Last week in the New York Times article Rice, Across its Spectrum, Mark Bittman included a recipe for Jamaican Rice and Beans. Thus, as the granddaughter of Jamaican immigrants, I am forced to ask an obvious question. Where on earth were the fact checkers? Beans? The unofficial national dish of Jamaica, aka The Coat of Arms, is never, ever called anything other than Rice and Peas, and in that order, lest you be confused for a Bajan.
Simply put, Rice and Peas are dried legumes cooked with onions, spices, thyme, scotch bonnets, coconut milk and rice. Like Mr. Bittman's version, the dish often uses kidney beans, but peas are not a misnomer. My grandfather traditionally used what he called "gungo peas" or pigeon peas, while my mother chose black eyed peas, perhaps because they were more familiar and readily available in the US.
To be fair, my Jamaican Rice and Peas are via New York not Kingston.
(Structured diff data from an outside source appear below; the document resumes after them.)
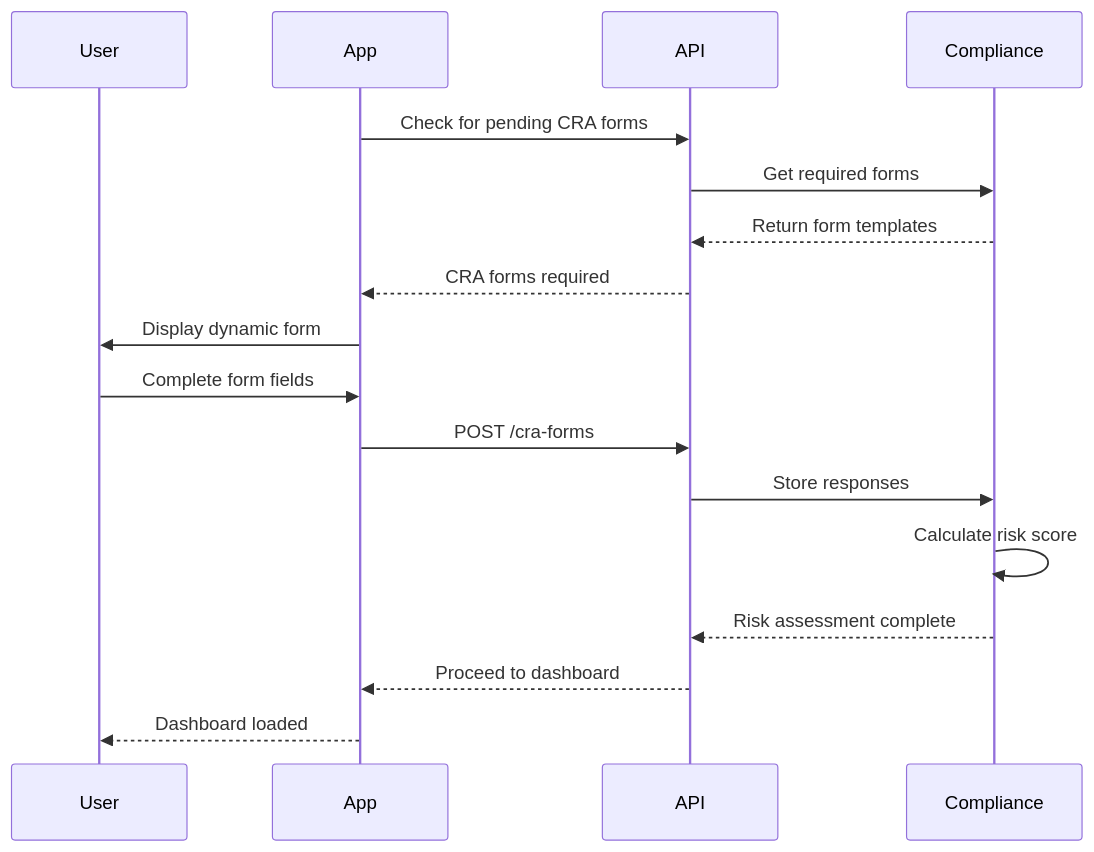
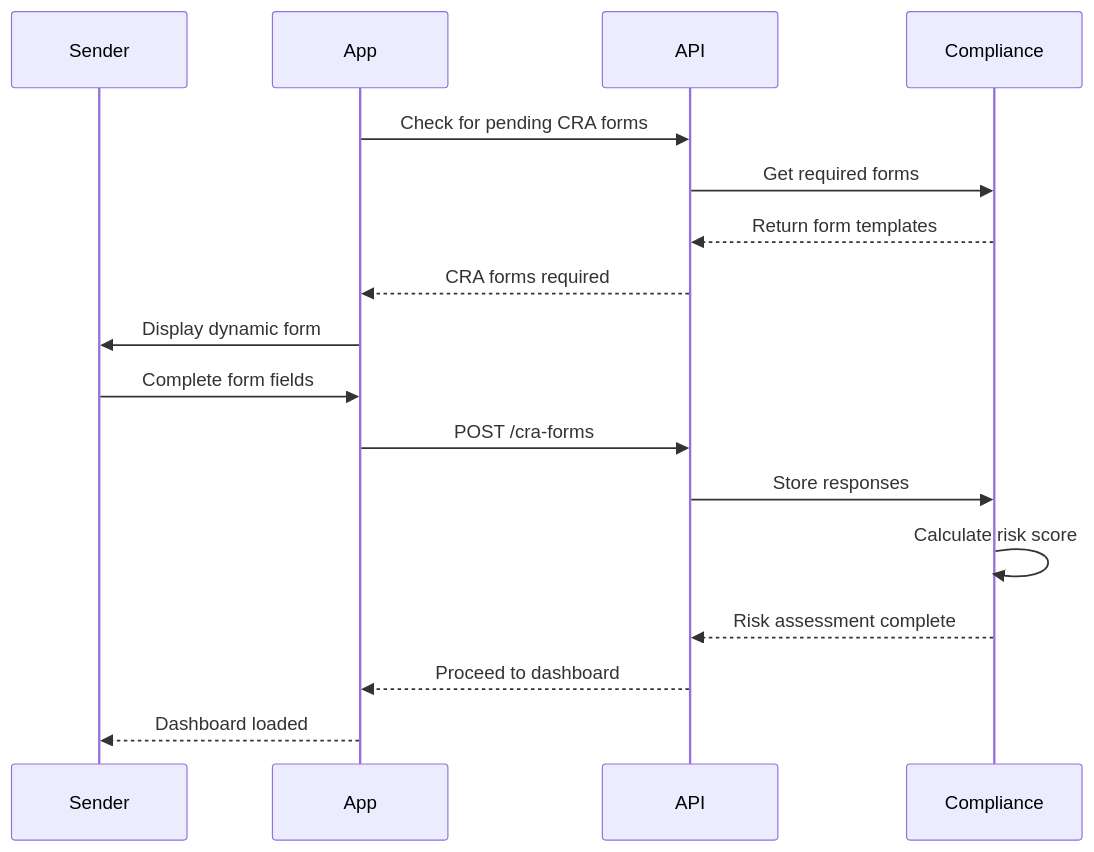
The fifth of 14 diagrams in remittance/process-flows.mdx (trillionclues-fincode/docs), drawn with Mermaid before and after one commit. The commit also changed other lines of this file and 7 other files, not shown here.

````diff
--- a/remittance/process-flows.mdx
+++ b/remittance/process-flows.mdx
@@ -209,20 +208,20 @@
 ```mermaid
 sequenceDiagram
-    participant User
+    participant Sender
     participant App
     participant API
     participant Compliance
 
     App->>API: Check for pending CRA forms
     API->>Compliance: Get required forms
     Compliance-->>API: Return form templates
     API-->>App: CRA forms required
-    App->>User: Display dynamic form
-    User->>App: Complete form fields
+    App->>Sender: Display dynamic form
+    Sender->>App: Complete form fields
     App->>API: POST /cra-forms
     API->>Compliance: Store responses
     Compliance->>Compliance: Calculate risk score
     Compliance-->>API: Risk assessment complete
     API-->>App: Proceed to dashboard
-    App-->>User: Dashboard loaded
+    App-->>Sender: Dashboard loaded
 ```
````
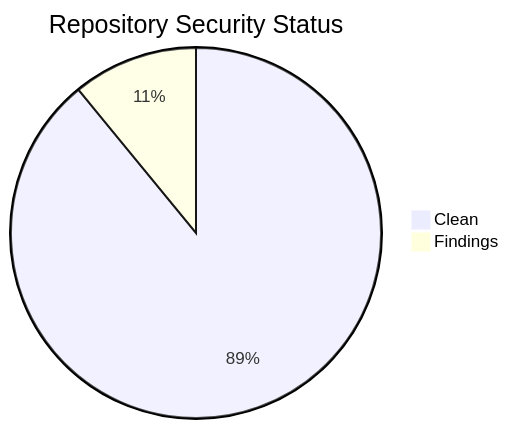
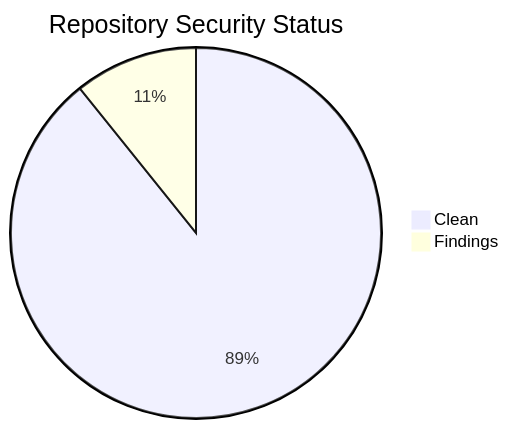
One commit to icepaule/icepaule.github.io changed the second of 2 diagrams in projects/status.md. Above: the diagram before and after it, drawn with Mermaid. The commit also changed other lines of this file and 57 other files, not shown here.

````diff
--- a/projects/status.md
+++ b/projects/status.md
@@ -127,5 +128,5 @@
 ```mermaid
 pie title Repository Security Status
-    "Clean" : 57
+    "Clean" : 58
     "Findings" : 7
 ```
````
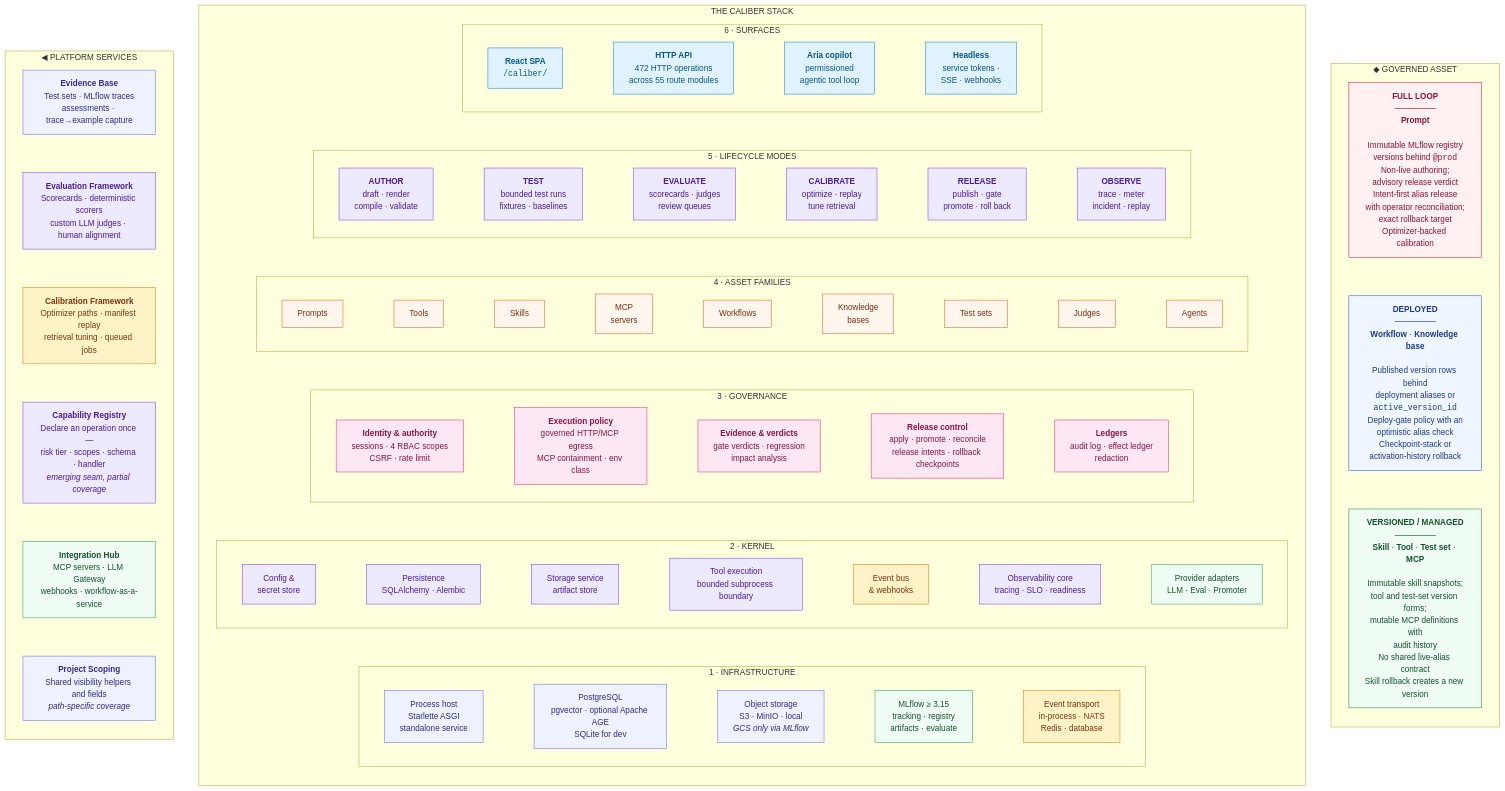
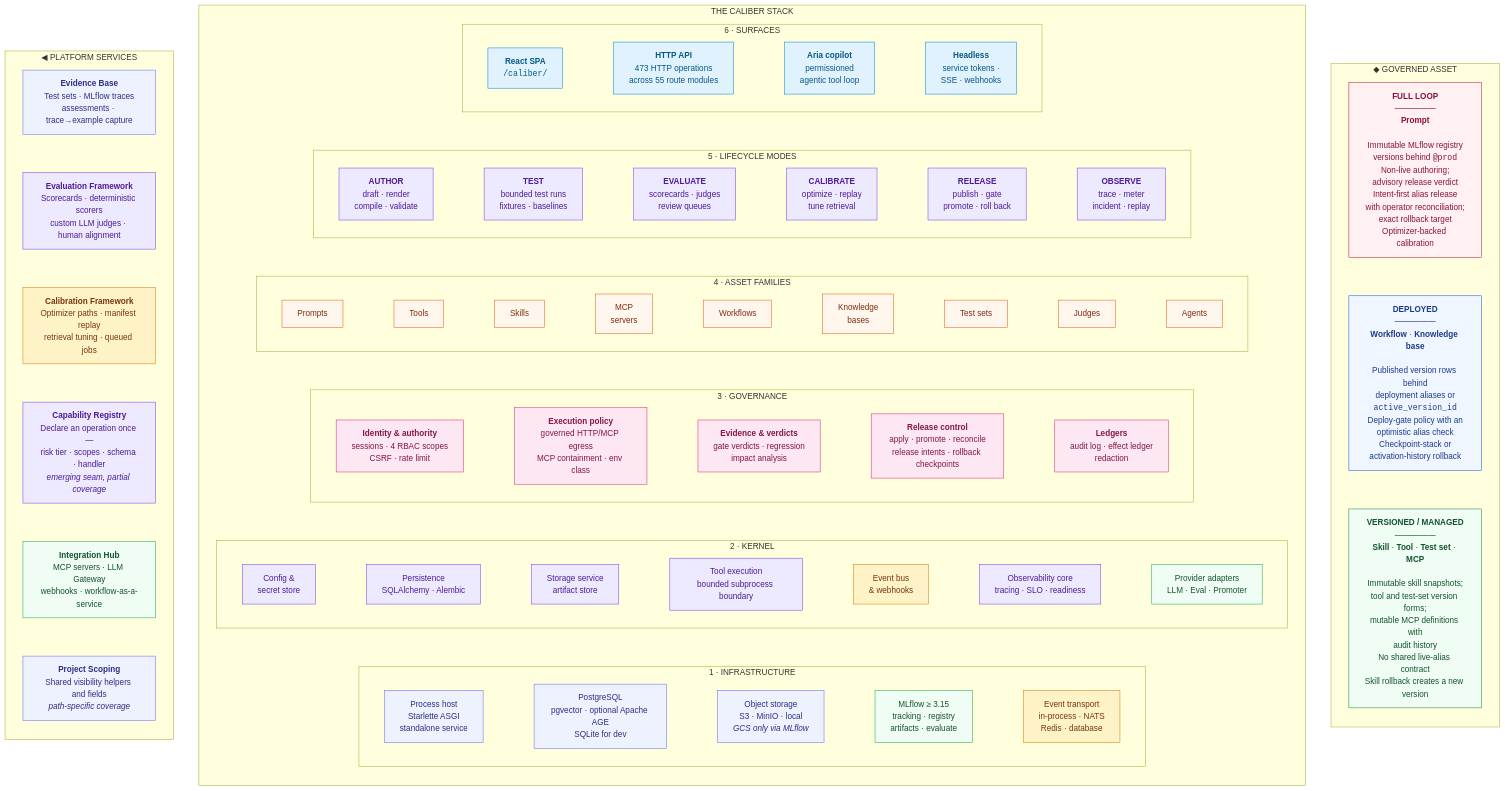
The first of 8 diagrams in ARCHITECTURE.md (rrahimi-uci/caliber-suite), drawn with Mermaid before and after one commit. The commit also changed 34 other files, not shown here.

```diff
--- a/ARCHITECTURE.md
+++ b/ARCHITECTURE.md
@@ -105,7 +105,7 @@
     subgraph L6["6 · SURFACES"]
       direction LR
       s1["<b>React SPA</b><br/><code>/caliber/</code>"]:::ui
-      s2["<b>HTTP API</b><br/>472 HTTP operations<br/>across 55 route modules"]:::ui
+      s2["<b>HTTP API</b><br/>473 HTTP operations<br/>across 55 route modules"]:::ui
       s3["<b>Aria copilot</b><br/>permissioned<br/>agentic tool loop"]:::ui
       s4["<b>Headless</b><br/>service tokens ·<br/>SSE · webhooks"]:::ui
       s1 --- s2 --- s3 --- s4
```
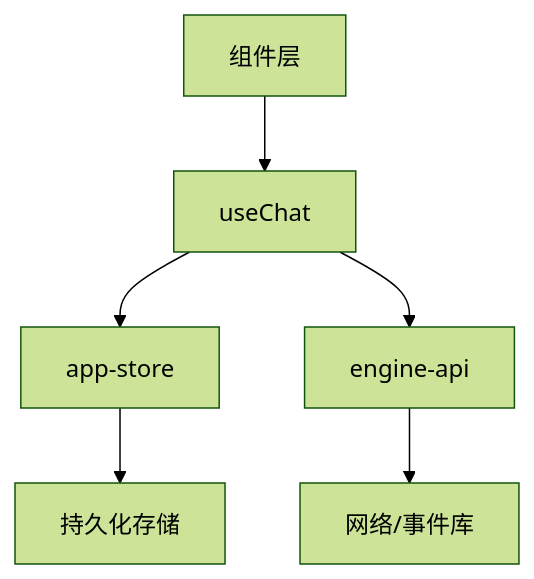
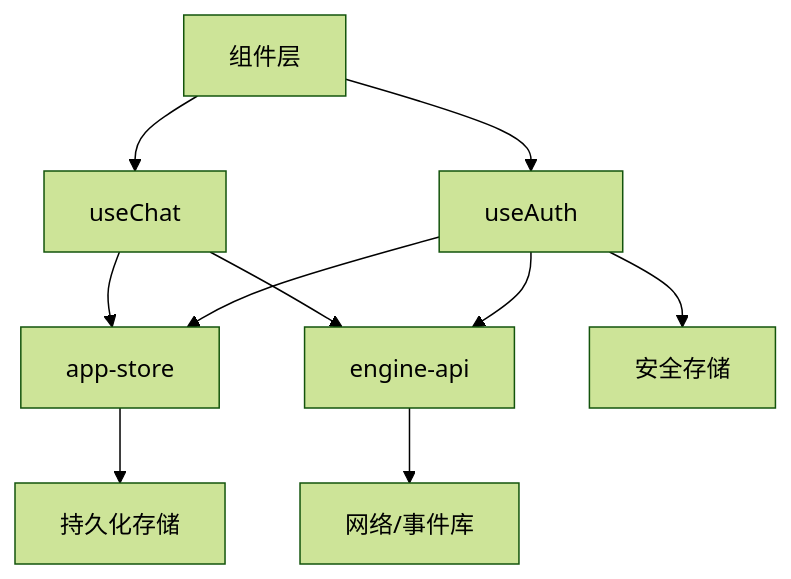
The eighth of 8 diagrams in .qoder/repowiki/zh/content/前端架构/状态管理.md (kkutysllb/KCoder), drawn with Mermaid (forest theme) before and after one commit. The commit also changed other lines of this file and 141 other files, not shown here.

````diff
--- a/.qoder/repowiki/zh/content/前端架构/状态管理.md
+++ b/.qoder/repowiki/zh/content/前端架构/状态管理.md
@@ -281,8 +393,12 @@
 ```mermaid
 graph TB
-UI["组件层"] --> Hook["useChat"]
-Hook --> Store["app-store"]
-Hook --> API["engine-api"]
+UI["组件层"] --> ChatHook["useChat"]
+UI --> AuthHook["useAuth"]
+ChatHook --> Store["app-store"]
+AuthHook --> Store
+ChatHook --> API["engine-api"]
+AuthHook --> API
 API --> Net["网络/事件库"]
 Store --> Persist["持久化存储"]
+AuthHook --> Security["安全存储"]
 ```
````
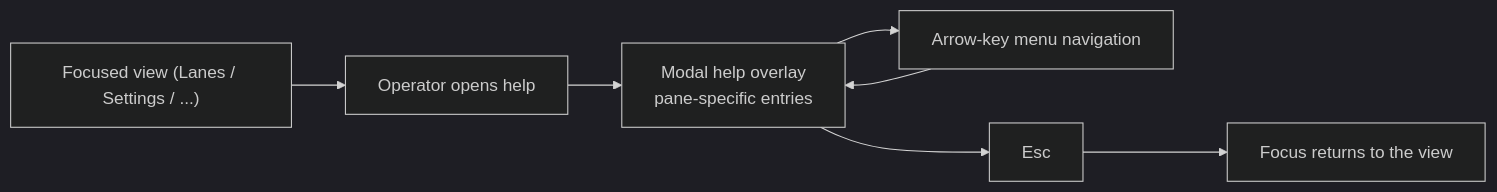
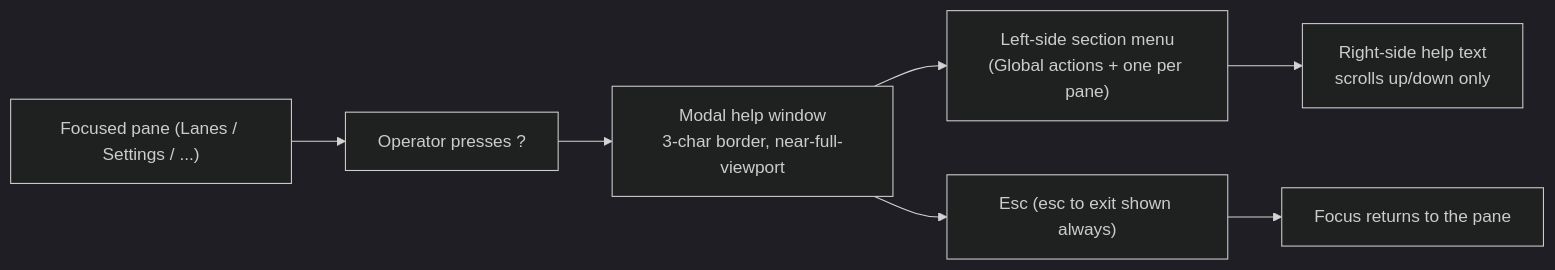
One commit to thewoolleyman/livespec-console-beads-fabro changed the diagram in SPECIFICATION/proposed_changes/tui-pane-specific-modal-help.md. Above: the diagram before and after it, drawn with Mermaid (dark theme). The commit also changed other lines of this file, not shown here.

Commit message:
docs(spec): enrich B4 help-modal proposal to full spec

````diff
--- a/SPECIFICATION/proposed_changes/tui-pane-specific-modal-help.md
+++ b/SPECIFICATION/proposed_changes/tui-pane-specific-modal-help.md
@@ -40,13 +40,14 @@
 ```mermaid
 flowchart LR
-  View["Focused view (Lanes / Settings / ...)"]
-  Open["Operator opens help"]
-  Overlay["Modal help overlay\npane-specific entries"]
-  Arrows["Arrow-key menu navigation"]
-  Esc["Esc"]
-  Back["Focus returns to the view"]
+  Pane["Focused pane (Lanes / Settings / ...)"]
+  Q["Operator presses ?"]
+  Modal["Modal help window\n3-char border, near-full-viewport"]
+  Menu["Left-side section menu\n(Global actions + one per pane)"]
+  Text["Right-side help text\nscrolls up/down only"]
+  Esc["Esc (esc to exit shown always)"]
+  Back["Focus returns to the pane"]
 
-  View --> Open --> Overlay
-  Overlay --> Arrows --> Overlay
-  Overlay --> Esc --> Back
+  Pane --> Q --> Modal
+  Modal --> Menu --> Text
+  Modal --> Esc --> Back
 ```
````
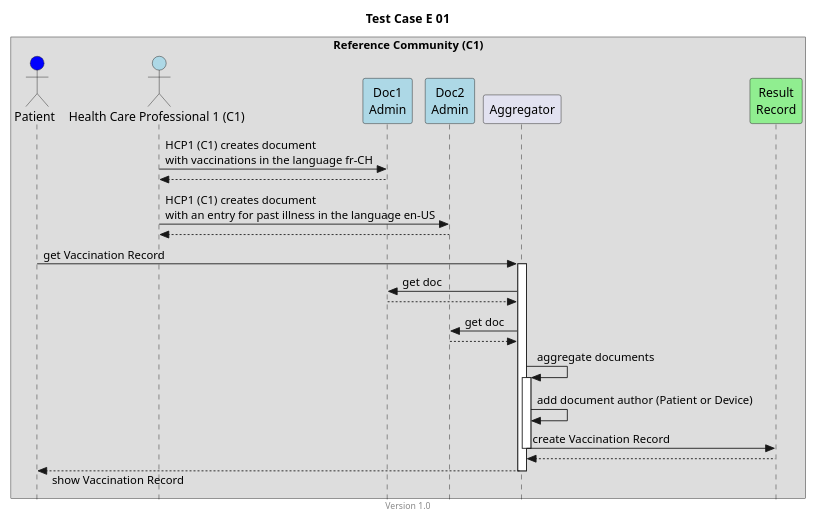
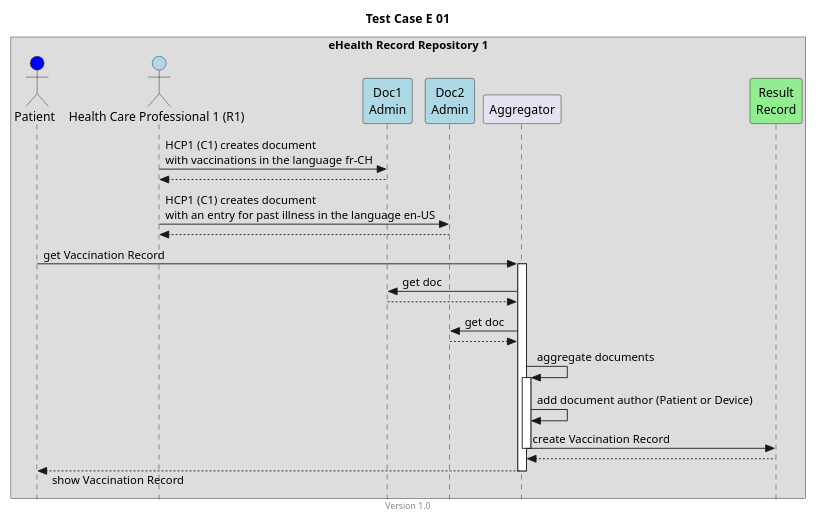
Before and after one commit to hl7ch/ch-vacd: the diagram in input/images-source/TCE01.plantuml, drawn with PlantUML. The commit also changed 26 other files, not shown here.

```diff
--- a/input/images-source/TCE01.plantuml
+++ b/input/images-source/TCE01.plantuml
@@ -1,44 +1,44 @@
 @startuml
 title Test Case E 01
 footer Version 1.0
 skinparam responseMessageBelowArrow true
 skinparam style strictuml
 scale max 800 width
 
 
-box "Reference Community (C1)"
+box "eHealth Record Repository 1"
 actor "Patient" as PAT #blue
-actor "Health Care Professional 1 (C1)" as HCP1_C1 #lightblue
+actor "Health Care Professional 1 (R1)" as HCP1_C1 #lightblue
 participant "Doc1\nAdmin" as Doc1 #lightblue
 participant "Doc2\nAdmin" as Doc2 #lightblue
 participant Aggregator as AGG
 participant "Result\nRecord" as RES #lightgreen
 end box
 
 HCP1_C1 -> Doc1: HCP1 (C1) creates document\nwith vaccinations in the language fr-CH
 HCP1_C1 <-- Doc1
 
 HCP1_C1 -> Doc2: HCP1 (C1) creates document\nwith an entry for past illness in the language en-US
 HCP1_C1 <-- Doc2
 
 PAT -> AGG: get Vaccination Record
 activate AGG
 
 AGG -> Doc1: get doc
 AGG <-- Doc1
 
 AGG -> Doc2: get doc
 AGG <-- Doc2
  
 AGG -> AGG: aggregate documents 
 activate AGG
 AGG -> AGG: add document author (Patient or Device)
 AGG -> RES: create Vaccination Record
 deactivate AGG
 AGG <-- RES
 
 PAT <-- AGG: show Vaccination Record
 deactivate AGG
 
 
 @enduml
```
Growing up we never used green onions or thyme, which grow wild on the island, but not in Hempstead circa 1972. We did, however, always include coconut, often fresh, and scotch bonnet peppers, in the form of the ever-present bottle of yellow hot sauce. In general, it's a pretty fluid recipe; you can try a pinch of allspice one time, a touch of salt pork the next, maybe even some adobo, but don't mess with the name or it becomes something else entirely.
It's a perfect dish for large family gatherings, especially with Jerk Chicken and a Red Stripe. Just like "back home" even if that's Long Island!